Going through the data below, please show each line containing the string "QPushButton".

.....

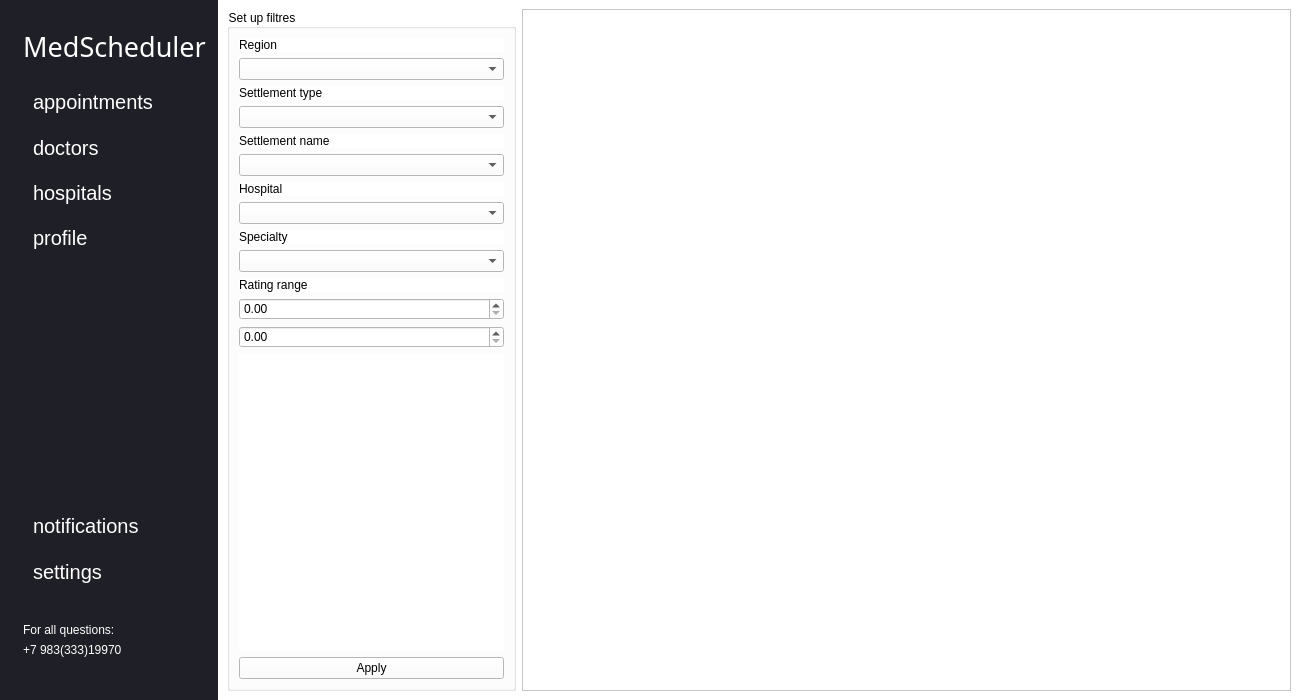
First picture: the form in QtApp/forms/homepage.ui, repository SanriaArgos/MedScheduler, before the edit.
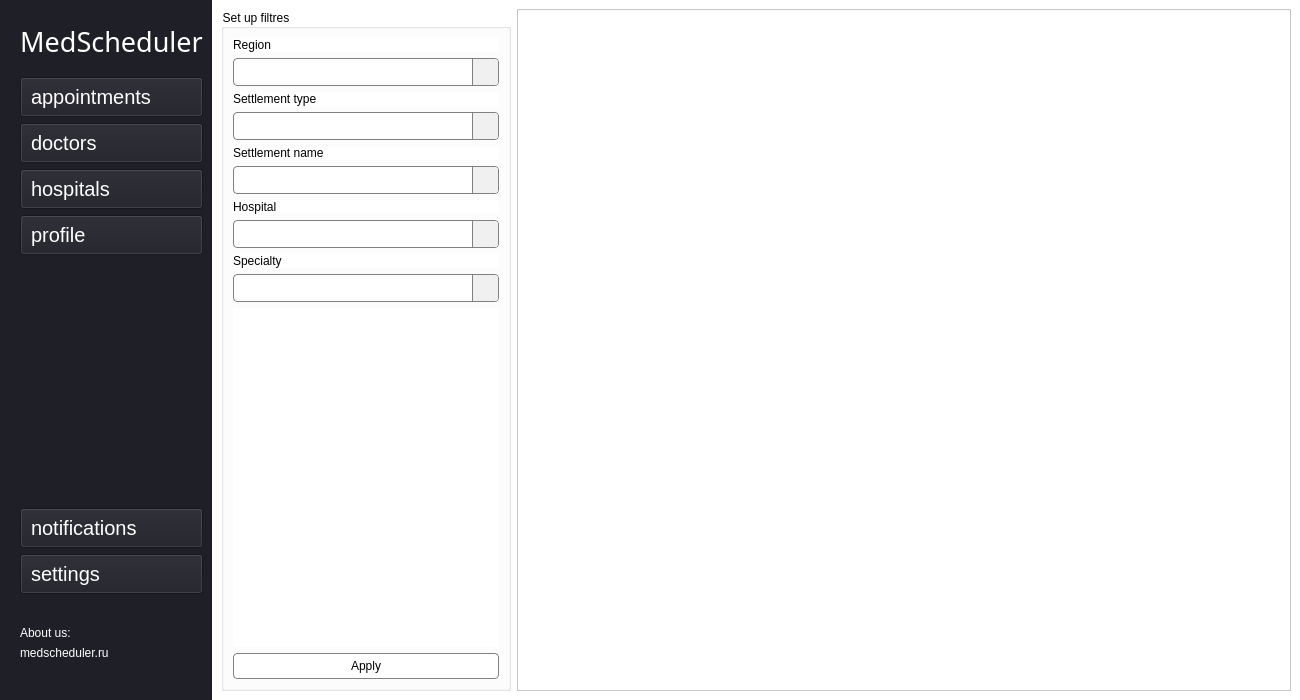
Second picture: the form after the edit. The open tabs and pages were chosen to show the change. Icons and pictures are not drawn.

```diff
--- a/QtApp/forms/homepage.ui
+++ b/QtApp/forms/homepage.ui
@@ -45,7 +45,7 @@
      <number>0</number>
     </property>
     <item>
-     <widget class="QGroupBox" name="groupBox">
+     <widget class="QWidget" name="widget" native="true">
       <property name="sizePolicy">
        <sizepolicy hsizetype="Preferred" vsizetype="Preferred">
         <horstretch>15</horstretch>
@@ -53,13 +53,9 @@
        </sizepolicy>
       </property>
       <property name="styleSheet">
-       <string notr="true">border: none;
-background-color: rgb(31, 31, 39);
+       <string notr="true">background-color: rgb(31, 31, 39);
 color: rgb(255, 255, 255);</string>
       </property>
-      <property name="title">
-       <string/>
-      </property>
       <layout class="QVBoxLayout" name="verticalLayout_3">
        <property name="leftMargin">
         <number>20</number>
@@ -304,7 +300,7 @@
           <string notr="true">color: rgb(255, 255, 255);font: 9pt &quot;Arial&quot;;text-align:left;</string>
          </property>
          <property name="text">
-          <string>For all questions:</string>
+          <string>About us:</string>
          </property>
         </widget>
        </item>
@@ -315,7 +311,7 @@
 font: 9pt &quot;Arial&quot;;</string>
          </property>
          <property name="text">
-          <string>+7 983(333)19970</string>
+          <string>medscheduler.ru</string>
          </property>
         </widget>
        </item>
@@ -551,7 +547,46 @@
             </widget>
            </item>
            <item>
-            <widget class="QComboBox" name="combo_box_region"/>
+            <widget class="QComboBox" name="combo_box_region">
+             <property name="styleSheet">
+              <string notr="true">QComboBox {
+    background-color: white;
+    border: 1px solid gray;
+    color: #333;
+    padding: 5px 10px;
+    padding-right: 25px;
+    border-radius: 4px;
+    min-width: 100px;
+}
+
+QComboBox::drop-down {
+    subcontrol-origin: padding;
+    subcontrol-position: top right;
+    width: 25px;
+    border-left: 1px solid gray;
+    background: #f0f0f0;
+    border-top-right-radius: 3px;
+    border-bottom-right-radius: 3px;
+}
+
+QComboBox::down-arrow {
+    width: 12px;
+    height: 12px;
+    image: url(&quot;&quot;);
+}
+
+QComboBox:hover {
+    background-color: #f5f5f5;
+    border-color: gray;
+}
+
+QComboBox:pressed, QComboBox:on {
+    background-color: #e0e0e0;
+}
+
+</string>
+             </property>
+            </widget>
            </item>
            <item>
             <widget class="QLabel" name="settlement_type_label">
@@ -561,7 +596,46 @@
             </widget>
            </item>
            <item>
-            <widget class="QComboBox" name="combo_box_settlement_type"/>
+            <widget class="QComboBox" name="combo_box_settlement_type">
+             <property name="styleSheet">
+              <string notr="true">QComboBox {
+    background-color: white;
+    border: 1px solid gray;
+    color: #333;
+    padding: 5px 10px;
+    padding-right: 25px;
+    border-radius: 4px;
+    min-width: 100px;
+}
+
+QComboBox::drop-down {
+    subcontrol-origin: padding;
+    subcontrol-position: top right;
+    width: 25px;
+    border-left: 1px solid gray;
+    background: #f0f0f0;
+    border-top-right-radius: 3px;
+    border-bottom-right-radius: 3px;
+}
+
+QComboBox::down-arrow {
+    width: 12px;
+    height: 12px;
+    image: url(&quot;&quot;);
+}
+
+QComboBox:hover {
+    background-color: #f5f5f5;
+    border-color: gray;
+}
+
+QComboBox:pressed, QComboBox:on {
+    background-color: #e0e0e0;
+}
+
+</string>
+             </property>
+            </widget>
            </item>
            <item>
             <widget class="QLabel" name="settlement_name_label">
@@ -571,7 +645,46 @@
             </widget>
            </item>
            <item>
-            <widget class="QComboBox" name="combo_box_settlement_name"/>
+            <widget class="QComboBox" name="combo_box_settlement_name">
+             <property name="styleSheet">
+              <string notr="true">QComboBox {
+    background-color: white;
+    border: 1px solid gray;
+    color: #333;
+    padding: 5px 10px;
+    padding-right: 25px;
+    border-radius: 4px;
+    min-width: 100px;
+}
+
+QComboBox::drop-down {
+    subcontrol-origin: padding;
+    subcontrol-position: top right;
+    width: 25px;
+    border-left: 1px solid gray;
+    background: #f0f0f0;
+    border-top-right-radius: 3px;
+    border-bottom-right-radius: 3px;
+}
+
+QComboBox::down-arrow {
+    width: 12px;
+    height: 12px;
+    image: url(&quot;&quot;);
+}
+
+QComboBox:hover {
+    background-color: #f5f5f5;
+    border-color: gray;
+}
+
+QComboBox:pressed, QComboBox:on {
+    background-color: #e0e0e0;
+}
+
+</string>
+             </property>
+            </widget>
            </item>
            <item>
             <widget class="QLabel" name="hospital_label">
@@ -581,7 +694,46 @@
             </widget>
            </item>
            <item>
-            <widget class="QComboBox" name="combo_box_hospital"/>
+            <widget class="QComboBox" name="combo_box_hospital">
+             <property name="styleSheet">
+              <string notr="true">QComboBox {
+    background-color: white;
+    border: 1px solid gray;
+    color: #333;
+    padding: 5px 10px;
+    padding-right: 25px;
+    border-radius: 4px;
+    min-width: 100px;
+}
+
+QComboBox::drop-down {
+    subcontrol-origin: padding;
+    subcontrol-position: top right;
+    width: 25px;
+    border-left: 1px solid gray;
+    background: #f0f0f0;
+    border-top-right-radius: 3px;
+    border-bottom-right-radius: 3px;
+}
+
+QComboBox::down-arrow {
+    width: 12px;
+    height: 12px;
+    image: url(&quot;&quot;);
+}
+
+QComboBox:hover {
+    background-color: #f5f5f5;
+    border-color: gray;
+}
+
+QComboBox:pressed, QComboBox:on {
+    background-color: #e0e0e0;
+}
+
+</string>
+             </property>
+            </widget>
            </item>
            <item>
             <widget class="QLabel" name="specialty_label">
@@ -591,21 +743,47 @@
             </widget>
            </item>
            <item>
-            <widget class="QComboBox" name="combo_box_specialty"/>
-           </item>
-           <item>
-            <widget class="QLabel" name="label_2">
-             <property name="text">
-              <string>Rating range</string>
+            <widget class="QComboBox" name="combo_box_specialty">
+             <property name="styleSheet">
+              <string notr="true">QComboBox {
+    background-color: white;
+    border: 1px solid gray;
+    color: #333;
+    padding: 5px 10px;
+    padding-right: 25px;
+    border-radius: 4px;
+    min-width: 100px;
+}
+
+QComboBox::drop-down {
+    subcontrol-origin: padding;
+    subcontrol-position: top right;
+    width: 25px;
+    border-left: 1px solid gray;
+    background: #f0f0f0;
+    border-top-right-radius: 3px;
+    border-bottom-right-radius: 3px;
+}
+
+QComboBox::down-arrow {
+    width: 12px;
+    height: 12px;
+    image: url(&quot;&quot;);
+}
+
+QComboBox:hover {
+    background-color: #f5f5f5;
+    border-color: gray;
+}
+
+QComboBox:pressed, QComboBox:on {
+    background-color: #e0e0e0;
+}
+
+</string>
              </property>
             </widget>
            </item>
-           <item>
-            <widget class="QDoubleSpinBox" name="doubleSpinBox_2"/>
-           </item>
-           <item>
-            <widget class="QDoubleSpinBox" name="doubleSpinBox"/>
-           </item>
            <item>
             <widget class="QLabel" name="view_schedule_error_label">
              <property name="sizePolicy">
@@ -627,6 +805,24 @@
            </item>
            <item>
             <widget class="QPushButton" name="apply_filtres_button">
+             <property name="styleSheet">
+              <string notr="true">QPushButton {
+     background-color: white;
+    border: 1px solid gray;
+    color: black;
+    padding: 5px 10px;
+    border-radius: 4px;
+}
+
+QPushButton:hover {
+   background-color: #f0f0f0;
+    color: #000;
+}
+
+QPushButton:pressed {
+    background-color: #e0e0e0;
+}</string>
+             </property>
              <property name="text">
               <string>Apply</string>
              </property>
@@ -651,8 +847,8 @@
             <rect>
              <x>0</x>
              <y>0</y>
-             <width>753</width>
-             <height>676</height>
+             <width>777</width>
+             <height>680</height>
             </rect>
            </property>
           </widget>
```
Left out of the diff: 353 changed lines with no effect on the pictures.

.....

_Response area:_
             <widget class="QPushButton" name="apply_filtres_button">
+              <string notr="true">QPushButton {
+QPushButton:hover {
+QPushButton:pressed {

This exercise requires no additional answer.